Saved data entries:

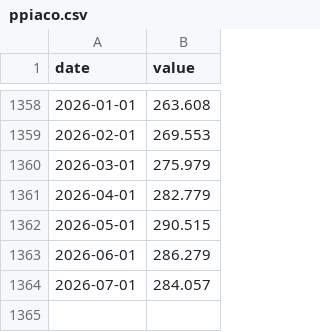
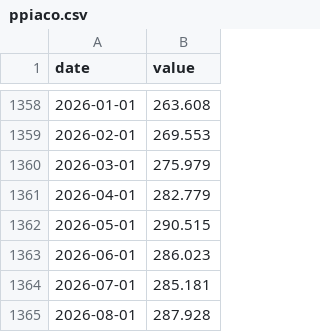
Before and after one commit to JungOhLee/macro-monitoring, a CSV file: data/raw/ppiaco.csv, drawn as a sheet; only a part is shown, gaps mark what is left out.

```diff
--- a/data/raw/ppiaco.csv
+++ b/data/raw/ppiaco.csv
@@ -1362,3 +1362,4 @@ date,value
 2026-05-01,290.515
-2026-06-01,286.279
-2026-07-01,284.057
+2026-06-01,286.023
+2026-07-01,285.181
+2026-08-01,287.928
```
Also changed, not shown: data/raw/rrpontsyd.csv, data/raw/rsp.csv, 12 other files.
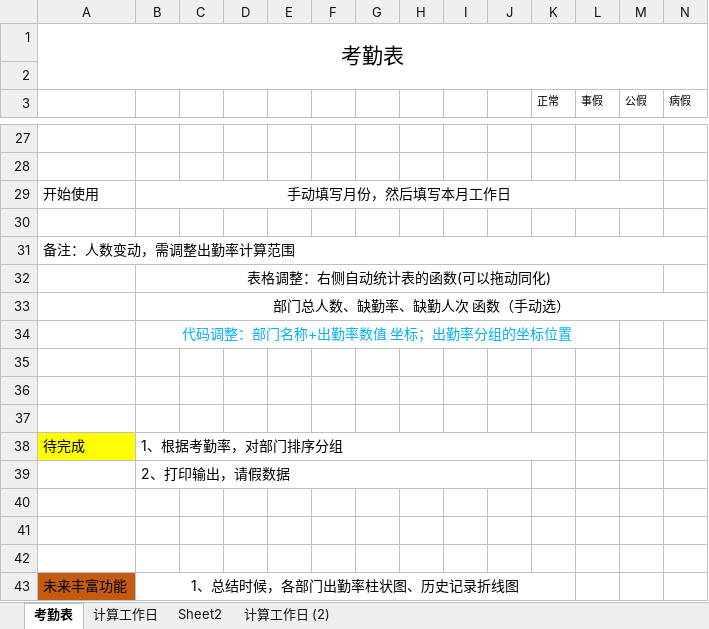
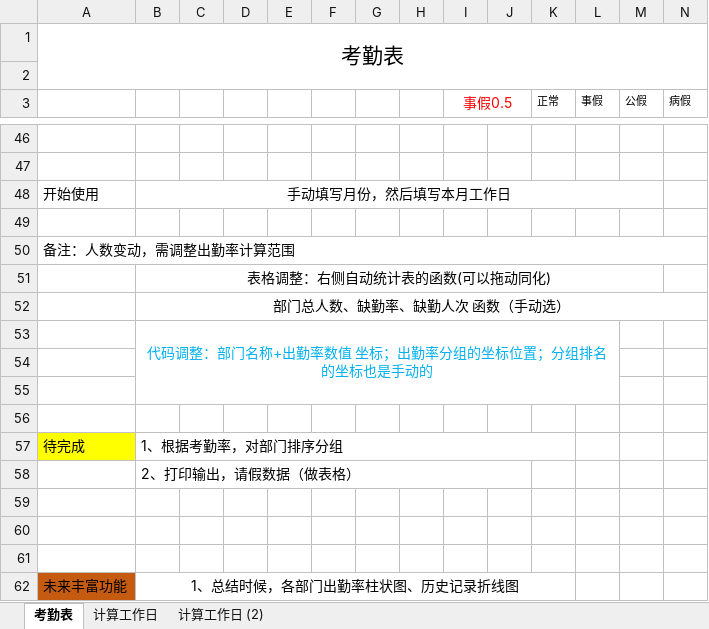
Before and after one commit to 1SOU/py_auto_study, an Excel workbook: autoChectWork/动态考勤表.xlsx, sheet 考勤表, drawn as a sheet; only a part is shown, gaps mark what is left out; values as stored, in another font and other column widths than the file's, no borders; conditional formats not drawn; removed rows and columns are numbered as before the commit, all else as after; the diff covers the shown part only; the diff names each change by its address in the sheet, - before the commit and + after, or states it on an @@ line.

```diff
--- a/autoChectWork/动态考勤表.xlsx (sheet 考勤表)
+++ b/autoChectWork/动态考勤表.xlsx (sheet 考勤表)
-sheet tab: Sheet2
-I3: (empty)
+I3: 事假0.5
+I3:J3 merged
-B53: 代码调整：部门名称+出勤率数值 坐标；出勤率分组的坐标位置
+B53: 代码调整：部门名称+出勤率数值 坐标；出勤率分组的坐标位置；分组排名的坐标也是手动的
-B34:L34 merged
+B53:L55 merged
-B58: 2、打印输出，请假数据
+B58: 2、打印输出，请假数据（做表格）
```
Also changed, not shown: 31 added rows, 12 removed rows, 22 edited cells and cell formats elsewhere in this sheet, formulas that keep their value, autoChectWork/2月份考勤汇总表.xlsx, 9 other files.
--
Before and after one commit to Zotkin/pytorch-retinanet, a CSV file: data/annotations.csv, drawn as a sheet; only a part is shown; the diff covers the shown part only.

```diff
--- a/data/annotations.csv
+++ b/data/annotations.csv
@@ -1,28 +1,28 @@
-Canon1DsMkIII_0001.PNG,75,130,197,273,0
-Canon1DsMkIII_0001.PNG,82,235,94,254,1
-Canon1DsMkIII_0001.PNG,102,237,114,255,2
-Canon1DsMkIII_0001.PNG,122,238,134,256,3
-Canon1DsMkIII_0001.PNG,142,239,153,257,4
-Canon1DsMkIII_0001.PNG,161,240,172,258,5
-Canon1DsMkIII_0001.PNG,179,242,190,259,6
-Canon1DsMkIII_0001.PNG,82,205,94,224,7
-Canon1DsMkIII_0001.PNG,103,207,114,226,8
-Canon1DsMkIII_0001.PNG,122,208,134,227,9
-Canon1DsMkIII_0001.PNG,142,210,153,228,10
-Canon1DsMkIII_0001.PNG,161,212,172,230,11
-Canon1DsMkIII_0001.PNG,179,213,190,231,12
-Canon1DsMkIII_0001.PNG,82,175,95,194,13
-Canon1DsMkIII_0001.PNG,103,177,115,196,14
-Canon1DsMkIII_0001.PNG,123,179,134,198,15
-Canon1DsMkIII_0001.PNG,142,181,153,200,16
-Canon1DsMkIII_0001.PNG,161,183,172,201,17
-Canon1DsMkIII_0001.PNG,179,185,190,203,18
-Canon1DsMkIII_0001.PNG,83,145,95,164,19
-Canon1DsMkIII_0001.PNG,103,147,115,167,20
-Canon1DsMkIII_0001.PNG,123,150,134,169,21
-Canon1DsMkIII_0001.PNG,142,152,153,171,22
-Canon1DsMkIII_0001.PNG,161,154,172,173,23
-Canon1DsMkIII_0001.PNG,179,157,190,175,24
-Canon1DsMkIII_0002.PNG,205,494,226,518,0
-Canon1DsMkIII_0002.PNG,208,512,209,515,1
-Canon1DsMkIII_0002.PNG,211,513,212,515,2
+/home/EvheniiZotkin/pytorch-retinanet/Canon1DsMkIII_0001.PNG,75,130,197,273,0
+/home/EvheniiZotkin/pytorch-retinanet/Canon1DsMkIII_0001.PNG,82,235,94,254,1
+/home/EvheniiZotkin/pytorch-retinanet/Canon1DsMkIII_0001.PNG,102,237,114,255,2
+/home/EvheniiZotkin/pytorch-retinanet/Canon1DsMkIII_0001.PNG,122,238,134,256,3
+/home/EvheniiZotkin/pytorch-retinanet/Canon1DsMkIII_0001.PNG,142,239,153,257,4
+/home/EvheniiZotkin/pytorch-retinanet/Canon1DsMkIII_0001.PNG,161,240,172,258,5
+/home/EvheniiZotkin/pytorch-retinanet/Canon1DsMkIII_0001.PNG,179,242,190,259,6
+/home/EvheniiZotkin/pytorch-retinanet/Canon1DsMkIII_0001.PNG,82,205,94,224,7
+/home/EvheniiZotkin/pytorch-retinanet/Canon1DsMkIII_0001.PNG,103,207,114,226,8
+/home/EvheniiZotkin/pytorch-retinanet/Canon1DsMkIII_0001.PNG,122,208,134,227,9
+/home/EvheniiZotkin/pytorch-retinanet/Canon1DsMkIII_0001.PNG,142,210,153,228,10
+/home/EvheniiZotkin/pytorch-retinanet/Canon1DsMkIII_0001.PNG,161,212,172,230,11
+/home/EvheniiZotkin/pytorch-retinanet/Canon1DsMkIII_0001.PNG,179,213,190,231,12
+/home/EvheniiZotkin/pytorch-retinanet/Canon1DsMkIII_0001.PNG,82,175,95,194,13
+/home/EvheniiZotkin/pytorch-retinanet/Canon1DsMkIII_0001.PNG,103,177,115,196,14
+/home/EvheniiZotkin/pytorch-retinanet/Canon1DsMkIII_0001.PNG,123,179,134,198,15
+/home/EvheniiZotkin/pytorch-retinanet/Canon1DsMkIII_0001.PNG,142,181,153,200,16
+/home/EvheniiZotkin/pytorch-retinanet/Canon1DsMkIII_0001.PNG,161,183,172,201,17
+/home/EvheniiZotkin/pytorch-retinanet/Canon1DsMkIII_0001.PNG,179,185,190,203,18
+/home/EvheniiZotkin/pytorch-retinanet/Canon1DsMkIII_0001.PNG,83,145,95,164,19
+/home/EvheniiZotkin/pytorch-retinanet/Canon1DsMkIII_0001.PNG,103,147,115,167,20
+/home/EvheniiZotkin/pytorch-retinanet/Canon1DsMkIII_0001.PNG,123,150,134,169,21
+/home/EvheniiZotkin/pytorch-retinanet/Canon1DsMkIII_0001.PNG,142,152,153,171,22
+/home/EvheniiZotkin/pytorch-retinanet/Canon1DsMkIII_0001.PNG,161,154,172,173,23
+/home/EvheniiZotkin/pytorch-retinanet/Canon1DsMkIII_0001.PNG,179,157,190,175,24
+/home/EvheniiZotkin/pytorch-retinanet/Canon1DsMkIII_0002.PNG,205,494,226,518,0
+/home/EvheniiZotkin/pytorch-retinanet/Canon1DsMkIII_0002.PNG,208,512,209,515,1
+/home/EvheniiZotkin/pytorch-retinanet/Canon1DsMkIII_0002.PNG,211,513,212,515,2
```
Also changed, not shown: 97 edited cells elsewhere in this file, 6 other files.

Task item: Only lines of the data holding the word "files" go in the answer. Please copy each of them.

Exercise response:
Also changed, not shown: data/raw/rrpontsyd.csv, data/raw/rsp.csv, 12 other files.
Also changed, not shown: 31 added rows, 12 removed rows, 22 edited cells and cell formats elsewhere in this sheet, formulas that keep their value, autoChectWork/2月份考勤汇总表.xlsx, 9 other files.
Also changed, not shown: 97 edited cells elsewhere in this file, 6 other files.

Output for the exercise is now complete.